In a major policy shift that is reverberating across the biomedical research community, the National Institutes of Health (NIH) in Bethesda, Maryland, says it plans to cap the number of grants an investigator can hold in order to free up funding for early-career scientists and those struggling to keep their labs afloat.
The new policy, announced yesterday by NIH Director Francis Collins, will limit the amount of support a single investigator can have to the equivalent of three bread-and-butter NIH R01 grants. About 6% of the investigator pool now has more than this level of support, and freeing up the money going to those awards could support 1600 new grants, NIH concludes. This will ensure “that the funds we are given are producing the best results from our remarkable scientific workforce,” Collins wrote.

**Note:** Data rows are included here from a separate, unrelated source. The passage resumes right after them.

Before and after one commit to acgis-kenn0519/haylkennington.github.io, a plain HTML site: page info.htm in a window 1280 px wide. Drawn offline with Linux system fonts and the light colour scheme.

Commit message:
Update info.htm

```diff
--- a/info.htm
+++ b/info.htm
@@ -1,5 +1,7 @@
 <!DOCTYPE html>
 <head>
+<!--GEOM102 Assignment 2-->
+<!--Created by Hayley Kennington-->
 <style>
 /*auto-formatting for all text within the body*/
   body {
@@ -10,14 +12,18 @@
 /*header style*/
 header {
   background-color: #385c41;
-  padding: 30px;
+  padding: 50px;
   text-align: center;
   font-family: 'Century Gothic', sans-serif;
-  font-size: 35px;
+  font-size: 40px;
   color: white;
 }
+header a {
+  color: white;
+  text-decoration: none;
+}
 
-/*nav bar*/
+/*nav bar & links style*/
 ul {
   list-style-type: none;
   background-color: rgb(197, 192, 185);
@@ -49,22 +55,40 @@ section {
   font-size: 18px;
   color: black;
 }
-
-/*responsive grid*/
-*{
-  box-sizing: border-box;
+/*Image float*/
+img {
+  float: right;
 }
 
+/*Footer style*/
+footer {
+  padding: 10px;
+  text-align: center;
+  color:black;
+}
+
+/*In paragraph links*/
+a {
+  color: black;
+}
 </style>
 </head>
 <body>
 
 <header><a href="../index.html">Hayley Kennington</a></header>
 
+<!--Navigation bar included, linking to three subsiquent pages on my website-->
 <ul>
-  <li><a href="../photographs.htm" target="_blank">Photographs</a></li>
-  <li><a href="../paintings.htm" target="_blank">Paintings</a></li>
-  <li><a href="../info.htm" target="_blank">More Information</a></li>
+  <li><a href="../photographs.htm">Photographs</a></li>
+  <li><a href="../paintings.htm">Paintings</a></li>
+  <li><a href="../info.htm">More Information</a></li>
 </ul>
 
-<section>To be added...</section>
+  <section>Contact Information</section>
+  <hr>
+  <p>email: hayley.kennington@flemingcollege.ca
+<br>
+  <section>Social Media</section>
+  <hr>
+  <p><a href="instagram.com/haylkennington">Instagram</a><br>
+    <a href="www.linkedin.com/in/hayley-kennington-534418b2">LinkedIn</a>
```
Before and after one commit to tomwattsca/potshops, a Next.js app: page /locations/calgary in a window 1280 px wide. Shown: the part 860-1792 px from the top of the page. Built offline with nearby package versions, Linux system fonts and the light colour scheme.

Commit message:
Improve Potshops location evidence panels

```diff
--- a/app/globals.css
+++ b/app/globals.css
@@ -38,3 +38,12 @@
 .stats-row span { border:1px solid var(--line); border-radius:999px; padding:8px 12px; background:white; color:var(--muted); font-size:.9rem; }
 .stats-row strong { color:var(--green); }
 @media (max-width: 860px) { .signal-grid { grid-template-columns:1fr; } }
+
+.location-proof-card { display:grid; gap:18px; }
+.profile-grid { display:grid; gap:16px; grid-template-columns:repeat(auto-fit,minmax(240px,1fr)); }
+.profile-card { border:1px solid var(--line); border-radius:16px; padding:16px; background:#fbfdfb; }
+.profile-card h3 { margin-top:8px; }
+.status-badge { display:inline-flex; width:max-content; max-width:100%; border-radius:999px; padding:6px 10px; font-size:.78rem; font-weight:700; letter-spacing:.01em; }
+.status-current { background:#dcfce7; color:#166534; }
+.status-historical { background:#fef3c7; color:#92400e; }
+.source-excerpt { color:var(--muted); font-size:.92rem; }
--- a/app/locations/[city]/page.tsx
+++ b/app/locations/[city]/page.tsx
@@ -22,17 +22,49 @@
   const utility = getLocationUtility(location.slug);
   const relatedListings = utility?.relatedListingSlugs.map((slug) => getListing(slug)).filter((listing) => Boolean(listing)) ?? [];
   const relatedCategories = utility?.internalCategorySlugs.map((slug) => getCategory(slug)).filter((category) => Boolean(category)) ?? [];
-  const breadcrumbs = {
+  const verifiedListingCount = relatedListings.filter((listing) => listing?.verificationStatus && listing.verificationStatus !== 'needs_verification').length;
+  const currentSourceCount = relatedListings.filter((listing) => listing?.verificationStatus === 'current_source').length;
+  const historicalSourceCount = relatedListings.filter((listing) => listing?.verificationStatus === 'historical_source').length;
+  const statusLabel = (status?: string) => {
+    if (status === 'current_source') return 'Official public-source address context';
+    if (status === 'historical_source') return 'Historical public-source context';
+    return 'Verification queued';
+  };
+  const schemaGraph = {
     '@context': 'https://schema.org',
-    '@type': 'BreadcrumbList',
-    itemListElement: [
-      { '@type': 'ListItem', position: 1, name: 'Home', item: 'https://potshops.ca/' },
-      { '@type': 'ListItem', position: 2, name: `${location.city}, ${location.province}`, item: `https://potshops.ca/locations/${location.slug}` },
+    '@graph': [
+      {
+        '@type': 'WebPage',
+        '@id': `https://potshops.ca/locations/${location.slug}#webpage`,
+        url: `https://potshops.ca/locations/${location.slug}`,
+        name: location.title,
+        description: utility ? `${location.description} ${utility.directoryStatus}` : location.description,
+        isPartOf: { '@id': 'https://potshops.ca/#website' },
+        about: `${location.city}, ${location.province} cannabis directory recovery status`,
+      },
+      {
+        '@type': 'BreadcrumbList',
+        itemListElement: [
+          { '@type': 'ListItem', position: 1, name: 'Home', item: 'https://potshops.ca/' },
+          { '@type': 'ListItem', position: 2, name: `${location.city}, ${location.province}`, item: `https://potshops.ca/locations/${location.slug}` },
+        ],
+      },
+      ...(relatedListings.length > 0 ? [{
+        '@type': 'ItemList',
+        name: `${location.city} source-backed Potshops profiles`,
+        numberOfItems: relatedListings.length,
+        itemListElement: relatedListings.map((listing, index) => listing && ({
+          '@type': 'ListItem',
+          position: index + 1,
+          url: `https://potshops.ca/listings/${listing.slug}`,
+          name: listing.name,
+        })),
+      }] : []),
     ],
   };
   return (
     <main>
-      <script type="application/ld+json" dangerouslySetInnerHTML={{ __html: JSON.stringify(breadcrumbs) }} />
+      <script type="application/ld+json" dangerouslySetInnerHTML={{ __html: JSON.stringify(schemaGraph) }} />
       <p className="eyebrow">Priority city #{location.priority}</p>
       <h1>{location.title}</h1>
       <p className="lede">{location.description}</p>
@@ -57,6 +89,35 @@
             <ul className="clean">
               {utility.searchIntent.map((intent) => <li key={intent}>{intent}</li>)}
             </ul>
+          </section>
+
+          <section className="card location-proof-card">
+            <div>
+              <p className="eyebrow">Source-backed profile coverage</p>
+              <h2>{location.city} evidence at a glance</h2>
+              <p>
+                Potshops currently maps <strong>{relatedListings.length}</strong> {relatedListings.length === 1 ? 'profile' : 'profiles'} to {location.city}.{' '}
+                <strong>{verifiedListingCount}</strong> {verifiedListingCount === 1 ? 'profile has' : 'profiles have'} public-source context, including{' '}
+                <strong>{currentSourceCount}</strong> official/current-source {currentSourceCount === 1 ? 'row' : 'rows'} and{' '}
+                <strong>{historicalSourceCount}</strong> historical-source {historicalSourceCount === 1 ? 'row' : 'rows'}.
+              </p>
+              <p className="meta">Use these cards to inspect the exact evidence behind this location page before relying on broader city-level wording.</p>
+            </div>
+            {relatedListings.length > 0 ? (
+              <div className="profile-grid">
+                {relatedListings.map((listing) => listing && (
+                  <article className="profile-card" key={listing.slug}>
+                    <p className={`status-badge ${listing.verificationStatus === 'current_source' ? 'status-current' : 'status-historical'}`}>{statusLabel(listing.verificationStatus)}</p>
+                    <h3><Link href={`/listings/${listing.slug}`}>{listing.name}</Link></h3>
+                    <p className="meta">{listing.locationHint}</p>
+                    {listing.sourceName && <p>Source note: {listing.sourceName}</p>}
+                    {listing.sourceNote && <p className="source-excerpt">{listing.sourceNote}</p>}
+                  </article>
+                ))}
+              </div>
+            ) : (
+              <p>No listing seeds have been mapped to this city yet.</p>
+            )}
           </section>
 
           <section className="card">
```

The policy follows years of worrying, after NIH’s budget flattened in 2003, about cutthroat competition for funding and the need to stretch NIH’s budget to support more labs. NIH already has a 9-year-old policy that essentially gives extra points to grant proposals from early-career investigators that has helped stabilize the fraction of NIH grantees under age 45. But now, as those grants come up for renewal, midcareer scientists are a shrinking part of the NIH investigator pool. Congress, too, is concerned and in the recently passed 21st Century Cures Act pressed NIH to take steps to help early-career investigators.